RP: Matt’s incredible. I’ve gotten to know him really well in this process. He’s scary smart. Incredibly prepared. He’s going nowhere but up. He’s been directing off-Broadway plays since he was 23 and TV shows since he was like 27. His credit list is incredibly long and impressive. And he’s worked his way up to direct pretty fantastic fare, like Mad Men, Six Feet Under, and House, M.D. He’s widely regarded as a terrific guy to work with. Cut Bank will be his first feature, and I’m confident he’ll execute a fantastic film. He gets the tone and characters perfectly.
SW: There are some big names attached to this film. What was your reaction on hearing about the cast?
RP: Shock mixed with anxiety mixed with giddiness.
SW: Working full time in the industry, do you still have time to enjoy TV and movies? If so, which ones do you enjoy the most?
RP: Absolutely. I loved 21 Jump Street recently. Last year I loved Midnight in Paris and I thought Drive was incredible. Really looking forward to this summer’s Oliver Stone movie, Savages. It could be awesome, or just a shlocky flop, but I’m in. And of course, I’m dying to see The Dark Knight Rises. On the TV end, I love Breaking Bad. If you haven’t watched that, go get all four seasons and lock yourself in a room for four days and watch. It’s some of the best story telling in the modern era, I think. Love New Girl and Modern Family. Boss on Starz is fantastic. I’m currently writing on Sons of Anarchy, which I think (unbiased opinion here) is also fantastic. Girls and Game of Thrones on HBO are guilty pleasures, though they can get silly at times. Really looking forward to The Newsroom and House of Cards.

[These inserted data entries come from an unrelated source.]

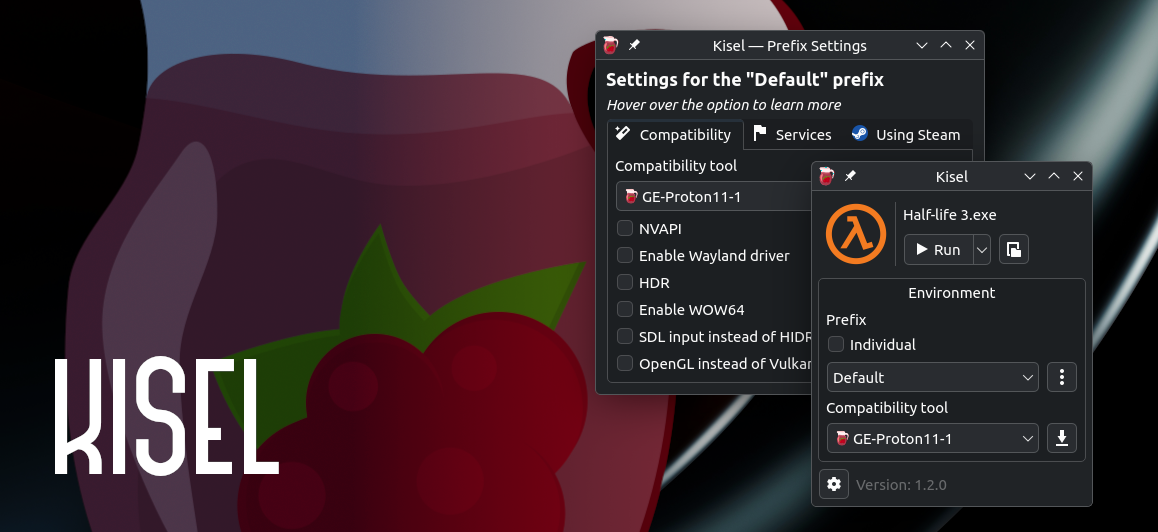
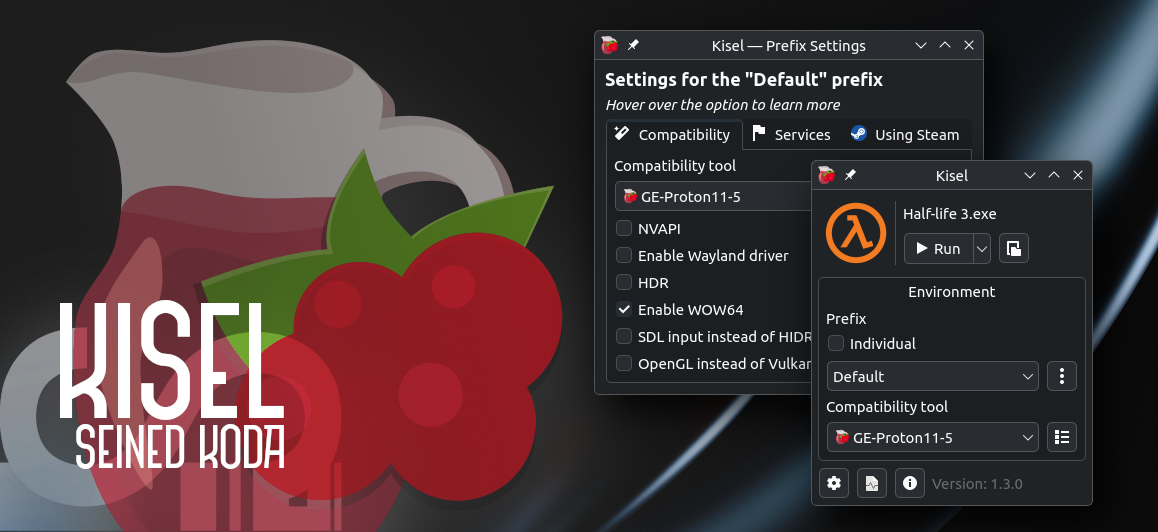
Screenshots have been updated

diff --git a/docs/README_RU.md b/docs/README_RU.md
@@ -35,6 +35,7 @@
     - Использование среды Steam
     - WOW64
     - OnlineFix
+    - И ещё некоторые...
 
 ## Установка 📦
 

diff --git a/README.md b/README.md
@@ -37,6 +37,7 @@ Efficient launch of Windows programs
     - Steam Environment
     - WOW64
     - OnlineFix
+    - And some others...
 
 ## Installation 📦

SW: Any advice to industry hopefuls?
RP: Invest in yourself fully. It never makes sense to do this and there is general a more immediate offer available. But take time and give yourself a chance to prove yourself. Take risks. Show up for work everyday. Be prepared. Do your homework. Be patient. Be brutally honest with yourself, but also be kind. I’ve learned that most of the time you can be your own worst enemy or your own best ally. You want the latter. Constantly asses your progress and where you want your next steps to be. Stay focused. Do what feels right to you. And practice your craft daily.